The flowers are borne in groups of 3 or 4 in leaf axils on stalks 2–3 mm (0.08–0.1 in) long which often have white blotches. There are 5 green, oblong to lance-shaped sepals which are mostly 3–5.5 mm (0.1–0.2 in) long. The petals are 8–13.5 mm (0.3–0.5 in) long and are joined at their lower end to form a tube. The tube is pale lilac on the outside and a deeper lilac inside with light purple spots in the tube. The outside of the petal tube is densely covered with glandular hairs but the inside surface of the petal lobes is glabrous while the inside of the tube is filled with long, soft hairs. The 4 stamens are fully enclosed in the petal tube. Flowering occurs between September and November in its native range and the fruits which follow are ovoid to cylindrical and up to 3.5 mm (0.1 in) long.
Taxonomy and naming

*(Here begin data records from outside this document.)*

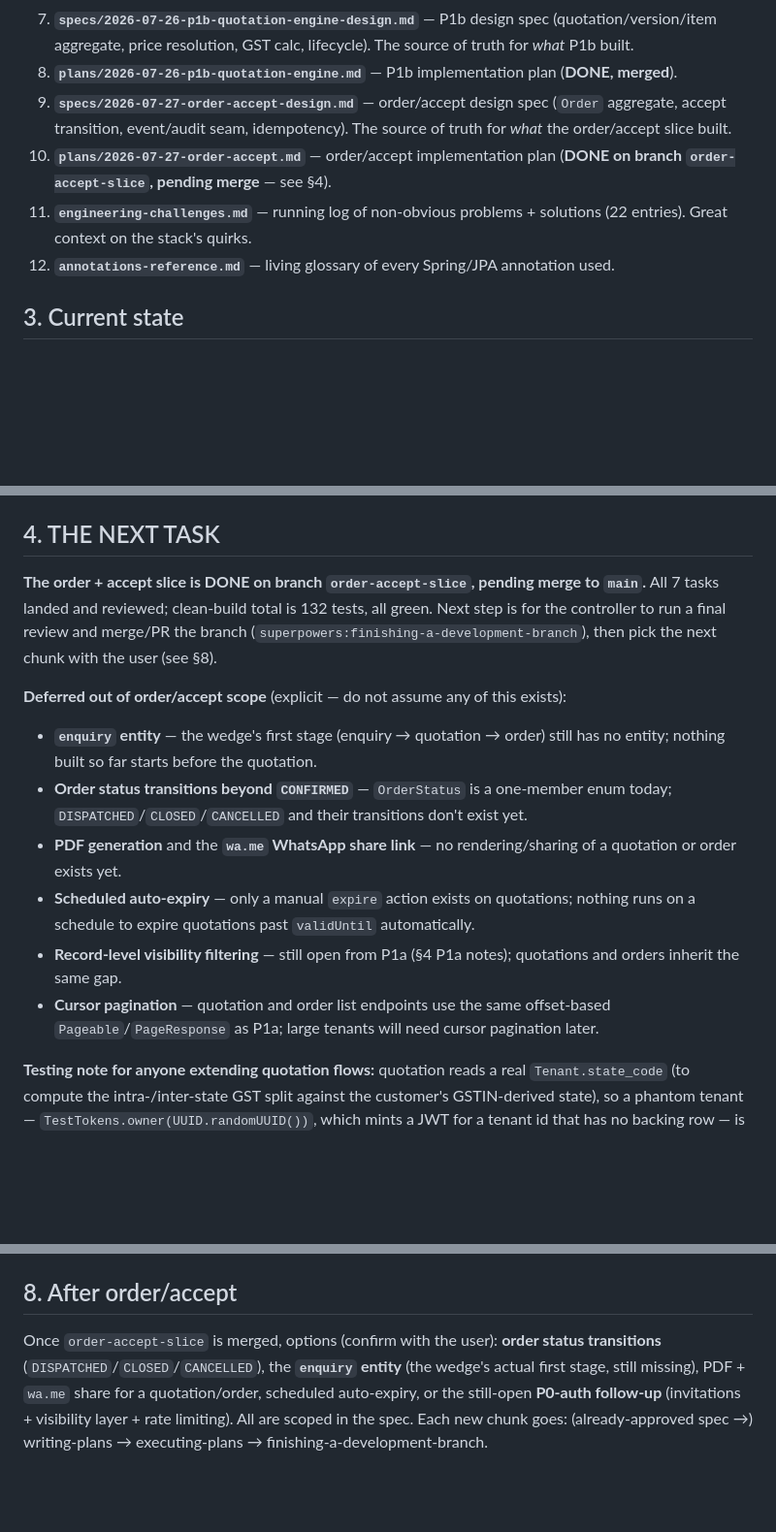
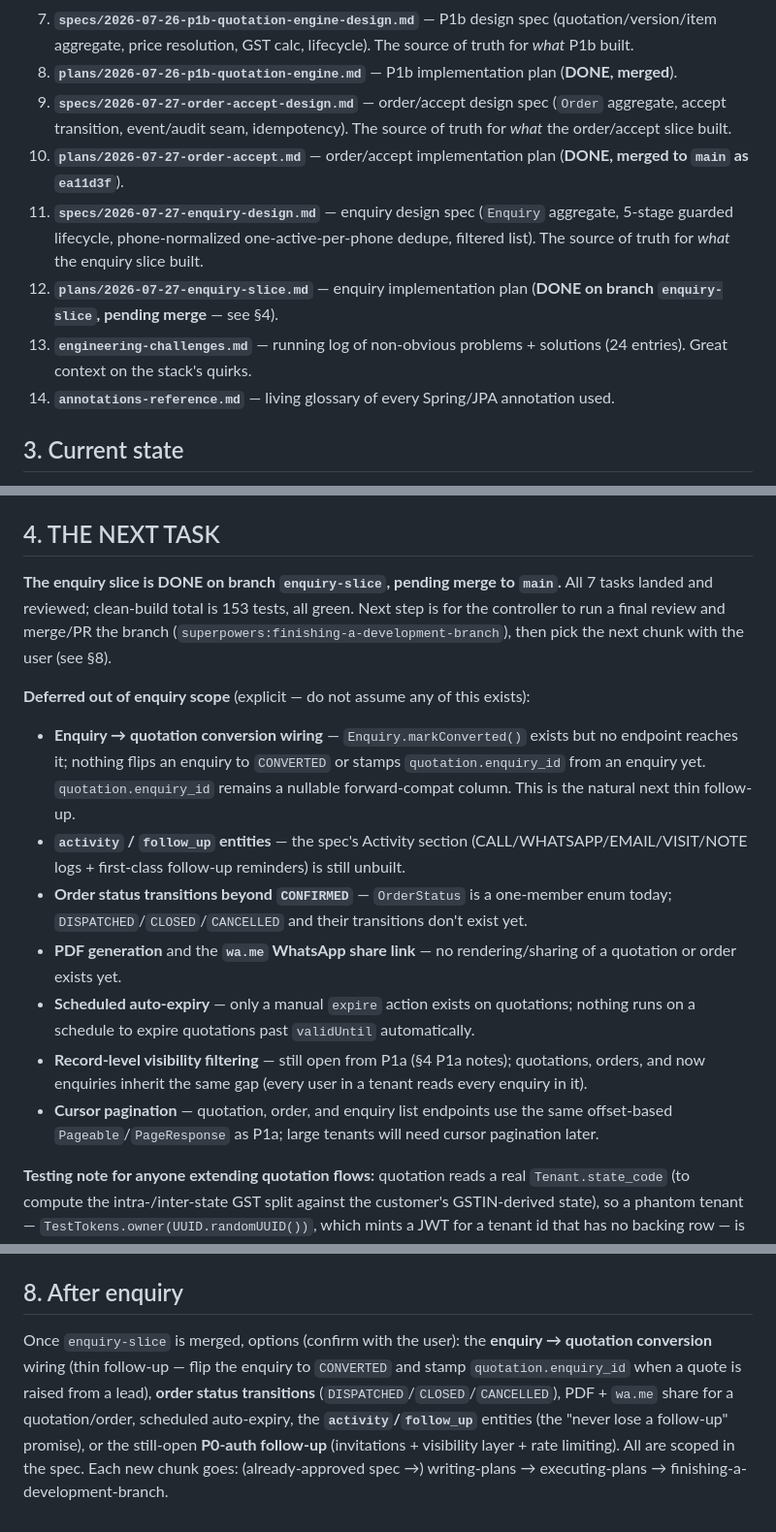
Before and after one commit to divyam-agarwal/eazy-crm, a Markdown page: docs/superpowers/HANDOFF.md, 3 parts joined by grey strips. Shown at 97% size. Drawn GitHub-style; blank space fills up the shorter version.

Commit message:
docs(enquiry): update handoff and annotations reference for the enquiry slice
Enquiry slice done on enquiry-slice (153 tests); mark order/accept merged
(ea11d3f). Challenges #23/#24 already logged in-change (Tasks 3/5). Note
JpaSpecificationExecutor/Specification as concepts (not annotations). Refresh
the reading list, deferred list (convert wiring + activity/follow_up now the
head), and the next-chunk options.

```diff
--- a/docs/superpowers/HANDOFF.md
+++ b/docs/superpowers/HANDOFF.md
@@ -26,9 +26,11 @@ All under `docs/superpowers/`:
 7. **`specs/2026-07-26-p1b-quotation-engine-design.md`** — P1b design spec (quotation/version/item aggregate, price resolution, GST calc, lifecycle). The source of truth for *what* P1b built.
 8. **`plans/2026-07-26-p1b-quotation-engine.md`** — P1b implementation plan (**DONE, merged**).
 9. **`specs/2026-07-27-order-accept-design.md`** — order/accept design spec (`Order` aggregate, accept transition, event/audit seam, idempotency). The source of truth for *what* the order/accept slice built.
-10. **`plans/2026-07-27-order-accept.md`** — order/accept implementation plan (**DONE on branch `order-accept-slice`, pending merge** — see §4).
-11. **`engineering-challenges.md`** — running log of non-obvious problems + solutions (22 entries). Great context on the stack's quirks.
-12. **`annotations-reference.md`** — living glossary of every Spring/JPA annotation used.
+10. **`plans/2026-07-27-order-accept.md`** — order/accept implementation plan (**DONE, merged to `main` as `ea11d3f`**).
+11. **`specs/2026-07-27-enquiry-design.md`** — enquiry design spec (`Enquiry` aggregate, 5-stage guarded lifecycle, phone-normalized one-active-per-phone dedupe, filtered list). The source of truth for *what* the enquiry slice built.
+12. **`plans/2026-07-27-enquiry-slice.md`** — enquiry implementation plan (**DONE on branch `enquiry-slice`, pending merge** — see §4).
+13. **`engineering-challenges.md`** — running log of non-obvious problems + solutions (24 entries). Great context on the stack's quirks.
+14. **`annotations-reference.md`** — living glossary of every Spring/JPA annotation used.
 
 ## 3. Current state
 
@@ -51,15 +55,16 @@ All under `docs/superpowers/`:
 
 ## 4. THE NEXT TASK
 
-**The order + accept slice is DONE on branch `order-accept-slice`, pending merge to `main`.** All 7 tasks landed and reviewed; clean-build total is 132 tests, all green. Next step is for the controller to run a final review and merge/PR the branch (`superpowers:finishing-a-development-branch`), then pick the next chunk with the user (see §8).
+**The enquiry slice is DONE on branch `enquiry-slice`, pending merge to `main`.** All 7 tasks landed and reviewed; clean-build total is 153 tests, all green. Next step is for the controller to run a final review and merge/PR the branch (`superpowers:finishing-a-development-branch`), then pick the next chunk with the user (see §8).
 
-**Deferred out of order/accept scope** (explicit — do not assume any of this exists):
-- **`enquiry` entity** — the wedge's first stage (enquiry → quotation → order) still has no entity; nothing built so far starts before the quotation.
+**Deferred out of enquiry scope** (explicit — do not assume any of this exists):
+- **Enquiry → quotation conversion wiring** — `Enquiry.markConverted()` exists but no endpoint reaches it; nothing flips an enquiry to `CONVERTED` or stamps `quotation.enquiry_id` from an enquiry yet. `quotation.enquiry_id` remains a nullable forward-compat column. This is the natural next thin follow-up.
+- **`activity` / `follow_up` entities** — the spec's Activity section (CALL/WHATSAPP/EMAIL/VISIT/NOTE logs + first-class follow-up reminders) is still unbuilt.
 - **Order status transitions beyond `CONFIRMED`** — `OrderStatus` is a one-member enum today; `DISPATCHED`/`CLOSED`/`CANCELLED` and their transitions don't exist yet.
 - **PDF generation** and the **`wa.me` WhatsApp share link** — no rendering/sharing of a quotation or order exists yet.
 - **Scheduled auto-expiry** — only a manual `expire` action exists on quotations; nothing runs on a schedule to expire quotations past `validUntil` automatically.
-- **Record-level visibility filtering** — still open from P1a (§4 P1a notes); quotations and orders inherit the same gap.
-- **Cursor pagination** — quotation and order list endpoints use the same offset-based `Pageable`/`PageResponse` as P1a; large tenants will need cursor pagination later.
+- **Record-level visibility filtering** — still open from P1a (§4 P1a notes); quotations, orders, and now enquiries inherit the same gap (every user in a tenant reads every enquiry in it).
+- **Cursor pagination** — quotation, order, and enquiry list endpoints use the same offset-based `Pageable`/`PageResponse` as P1a; large tenants will need cursor pagination later.
 
 **Testing note for anyone extending quotation flows:** quotation reads a real `Tenant.state_code` (to compute the intra-/inter-state GST split against the customer's GSTIN-derived state), so a phantom tenant — `TestTokens.owner(UUID.randomUUID())`, which mints a JWT for a tenant id that has no backing row — is **not enough** here, even though it's sufficient for RLS-only tables elsewhere in the codebase. Quotation tests use the new `TestTokens.provisionOwner(stateCode)`, which inserts a real `Tenant` row (with the given GST state code) before minting the token. Reach for `provisionOwner` whenever a test path reads anything off the `Tenant` row itself, not just whenever it needs *a* tenant id.
 
@@ -116,6 +121,6 @@ This is **Spring Boot 4.1 + Java 25 + Hibernate 7** — all recent. Watch for:
 - **Money is never `double`** (BigDecimal / NUMERIC / JSON string). P1a got the Java/Postgres side right (`NUMERIC`, `compareTo` not `equals`) but still shipped `BigDecimal` fields on the wire as plain JSON numbers; **P1b closed that gap globally** with `platform.money.BigDecimalStringModule` (challenge #17) — every `BigDecimal`, including P1a's already-shipped fields, now serializes as a JSON string.
 - **Tenant isolation is structural:** never hand-write `WHERE tenant_id`; rely on `@TenantId` + RLS; new entities extend `TenantScopedEntity` or get allowlisted (ArchUnit enforces).
 
-## 8. After order/accept
+## 8. After enquiry
 
-Once `order-accept-slice` is merged, options (confirm with the user): **order status transitions** (`DISPATCHED`/`CLOSED`/`CANCELLED`), the **`enquiry` entity** (the wedge's actual first stage, still missing), PDF + `wa.me` share for a quotation/order, scheduled auto-expiry, or the still-open **P0-auth follow-up** (invitations + visibility layer + rate limiting). All are scoped in the spec. Each new chunk goes: (already-approved spec →) writing-plans → executing-plans → finishing-a-development-branch.
+Once `enquiry-slice` is merged, options (confirm with the user): the **enquiry → quotation conversion** wiring (thin follow-up — flip the enquiry to `CONVERTED` and stamp `quotation.enquiry_id` when a quote is raised from a lead), **order status transitions** (`DISPATCHED`/`CLOSED`/`CANCELLED`), PDF + `wa.me` share for a quotation/order, scheduled auto-expiry, the **`activity`/`follow_up`** entities (the "never lose a follow-up" promise), or the still-open **P0-auth follow-up** (invitations + visibility layer + rate limiting). All are scoped in the spec. Each new chunk goes: (already-approved spec →) writing-plans → executing-plans → finishing-a-development-branch.
```
Also changed, not shown: other parts of docs/superpowers/HANDOFF.md (+6 -4 lines), docs/superpowers/annotations-reference.md (+1 -0 lines).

Eremophila lactea was first formally described by botanist Robert Chinnock in the journal Nuytsia in 1985. The specific epithet (lactea) is derived from the "Latin lactea, milky; referring to the extruded white resin on the branches, leaves and pedicels".
Distribution and habitat
The total known wild population in 1999 was 547 plants, growing in four roadside locations to the north of Esperance in the Mallee biogeographic region. It often grows in disturbed areas preferring sandy clay-loam. The species was declared "Rare Flora" under the Wildlife Conservation Act in 1996 and "Critically Endangered" in 1998. Threats to the population include road maintenance activities, fire, and the illegal taking of cuttings.
This species is classified as "Threatened Flora (Declared Rare Flora — Extant)" by the Department of Environment and Conservation (Western Australia) and an Interim Recovery Plan has been prepared.
Use in horticulture
Milky emu bush is a useful "filler" plant as it can be damaged by wind. It can be propagated from cuttings with difficulty but can also be grafted onto Myoporum rootstock. Plants grown on their own roots will grow in alkaline soils, including heavy clay, in full sun or partial shade. The shrub is both frost and drought tolerant.
Eremophila lactea Facts for Kids. Kiddle Encyclopedia.